Ms Amreeta: always remember that there are 3 jurisdictions of court, namely:


-

Subject matter;
Monetary
Territorial

When answering questions, remind yourself of 2 main things:


(i)
(ii)

At which level of court you may commence the action? (Issue: subject- matter
& monetary)
At where? (Issue: territorial)

(Ms Amreeta: divide like that, dont jumble up all 3 issues together)
Question 10
P leased his land to D. P wishes to commence an action against D to recover rent
owed by D. The amount of rent unpaid is RM980, 000. P claims that D has
damaged the land. P also wishes to claim damages from D amounting to RM380,
000.
In which court should P commence his action? Would your answer differ if P were
trying to recover his land from D and D disputes Ps title?
Ms Amreeta:
The sum that P wants to claim: RM 980, 000 + RM 380, 000 = RM 1, 360, 000.
Although pursuant to S65 (1)(b) of SCA, Sessions Court has jurisdiction to try all
actions n suits which not more than RM1,000,000 and that the sum P wishes to claim
exceeds the monetary jurisdiction of Sessions Court, BUT S 65 (1) (a)!!!!
S 65 (1) (a): Sessions Court has unlimited jurisdiction to try all actions and suits of a
civil nature in respect of landlord and tenant.
Therefore, P can commence an action at the Sessions Court.
(Ms Amreeta: here, the sum doesnt matter & the Sessions Court can actually order
more than RM1 million)
(BE CAREFUL WHEN READING THE FACTS! Do not have to go through the
consent/ relinquish all)
*Lets assume that the subject- matter is not motor vehicle accidents, landlord &
tenant, distress, the flow is:
The sum that P wants to claim: RM 980, 000 + RM 380, 000 = RM 1, 360, 000
Pursuant to S65(1)(b) of SCA subject to s 69, Sessions Court has jurisdiction to
try all actions n suits which not more than RM1,000,000. This exceeds the
monetary jurisdiction of Sessions Court.
Advises:

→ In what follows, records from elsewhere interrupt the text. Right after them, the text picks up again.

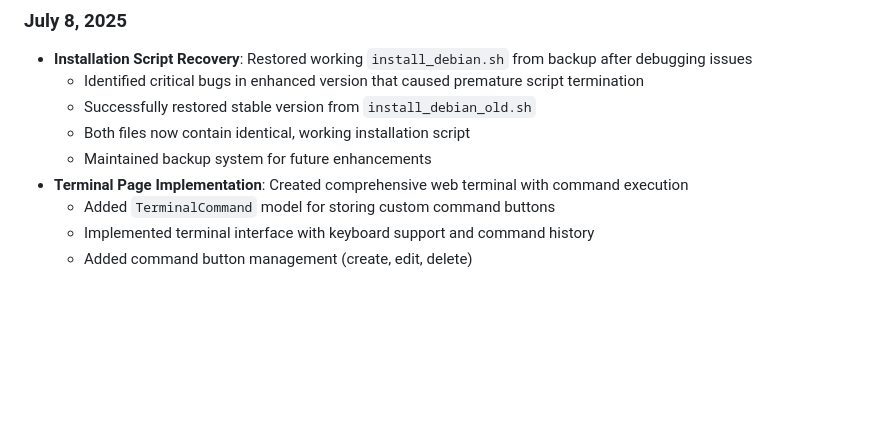
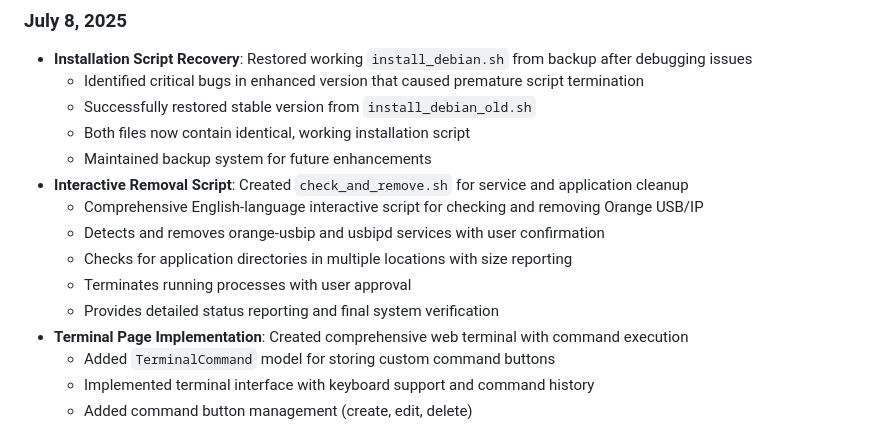
Before and after one commit to maksfaktor/usbip-web, a Markdown page: replit.md, the part around the change. GitHub-like rendering; blank space fills up the shorter version.

Commit message:
Добавлен интерактивный скрипт check_and_remove.sh для проверки и удаления Orange USB/IP службы и приложения

```diff
--- a/replit.md
+++ b/replit.md
@@ -34,6 +34,12 @@ A comprehensive USB/IP device management web interface designed for robust devic
   - Successfully restored stable version from `install_debian_old.sh`
   - Both files now contain identical, working installation script
   - Maintained backup system for future enhancements
+- **Interactive Removal Script**: Created `check_and_remove.sh` for service and application cleanup
+  - Comprehensive English-language interactive script for checking and removing Orange USB/IP
+  - Detects and removes orange-usbip and usbipd services with user confirmation
+  - Checks for application directories in multiple locations with size reporting
+  - Terminates running processes with user approval
+  - Provides detailed status reporting and final system verification
 - **Terminal Page Implementation**: Created comprehensive web terminal with command execution
   - Added `TerminalCommand` model for storing custom command buttons
   - Implemented terminal interface with keyboard support and command history
```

The case can be either transferred to the HIGH COURT which has unlimited
monetary limit.
P can still bring an action against D by virtue of S65 (3) and (4). Under
S65(3), if parties have entered into an agreement in writing that the Sessions
Court shall have jurisdiction to try the action or suit, the Sessions Court shall
have jurisdiction to try the same, although the amount of the subject matter
thereof may exceed the value limit of jurisdiction. S65 (4) requires this
agreement to be filed in sessions court. In other words, P need to obtain
consent from D in order to commence an action under this method.
(However, noted that the Sessions Court cannot order damages more than RM
1 million).
Relinquishment of damages. By virtue of s67 of SCA, A plaintiff may
relinquish any portion of his claim in order to bring the action or suit within
the jurisdiction of the Sessions Court, but he shall not afterwards sue in respect
of the portion so relinquished. In other words, P can reduce the amount
claimed to below RM1 million in order to commence an action in Sessions
Court.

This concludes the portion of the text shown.